# [Input for this task]

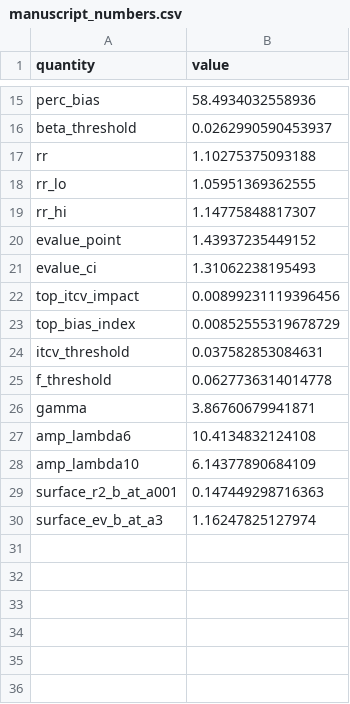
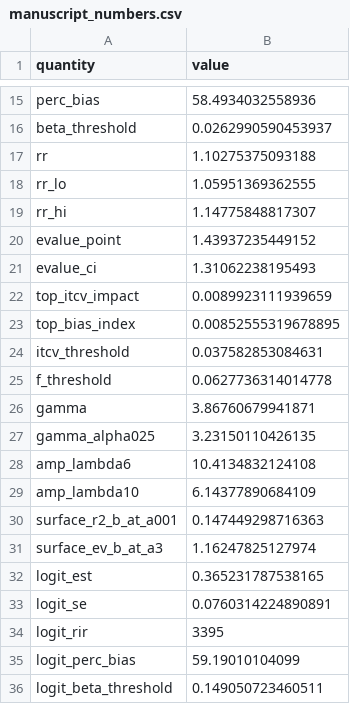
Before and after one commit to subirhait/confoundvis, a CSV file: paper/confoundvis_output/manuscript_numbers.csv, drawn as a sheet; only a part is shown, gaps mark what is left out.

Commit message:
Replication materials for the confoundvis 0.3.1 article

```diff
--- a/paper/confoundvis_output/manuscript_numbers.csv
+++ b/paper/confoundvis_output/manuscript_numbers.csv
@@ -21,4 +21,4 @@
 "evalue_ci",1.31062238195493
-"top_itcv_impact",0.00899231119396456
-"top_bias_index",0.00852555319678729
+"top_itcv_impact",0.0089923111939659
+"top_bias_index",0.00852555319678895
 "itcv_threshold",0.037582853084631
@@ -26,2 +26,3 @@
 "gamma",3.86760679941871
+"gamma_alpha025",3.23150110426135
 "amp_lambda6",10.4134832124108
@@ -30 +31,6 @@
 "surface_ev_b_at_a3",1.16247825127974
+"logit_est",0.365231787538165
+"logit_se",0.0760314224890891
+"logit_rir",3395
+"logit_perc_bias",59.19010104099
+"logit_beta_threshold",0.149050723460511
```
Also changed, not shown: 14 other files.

# [Problem to work on]
Output each record above word for word, leaving out images.

# [Expected answer]
Before and after one commit to subirhait/confoundvis, a CSV file: paper/confoundvis_output/manuscript_numbers.csv, drawn as a sheet; only a part is shown, gaps mark what is left out.

Commit message:
Replication materials for the confoundvis 0.3.1 article

```diff
--- a/paper/confoundvis_output/manuscript_numbers.csv
+++ b/paper/confoundvis_output/manuscript_numbers.csv
@@ -21,4 +21,4 @@
 "evalue_ci",1.31062238195493
-"top_itcv_impact",0.00899231119396456
-"top_bias_index",0.00852555319678729
+"top_itcv_impact",0.0089923111939659
+"top_bias_index",0.00852555319678895
 "itcv_threshold",0.037582853084631
@@ -26,2 +26,3 @@
 "gamma",3.86760679941871
+"gamma_alpha025",3.23150110426135
 "amp_lambda6",10.4134832124108
@@ -30 +31,6 @@
 "surface_ev_b_at_a3",1.16247825127974
+"logit_est",0.365231787538165
+"logit_se",0.0760314224890891
+"logit_rir",3395
+"logit_perc_bias",59.19010104099
+"logit_beta_threshold",0.149050723460511
```
Also changed, not shown: 14 other files.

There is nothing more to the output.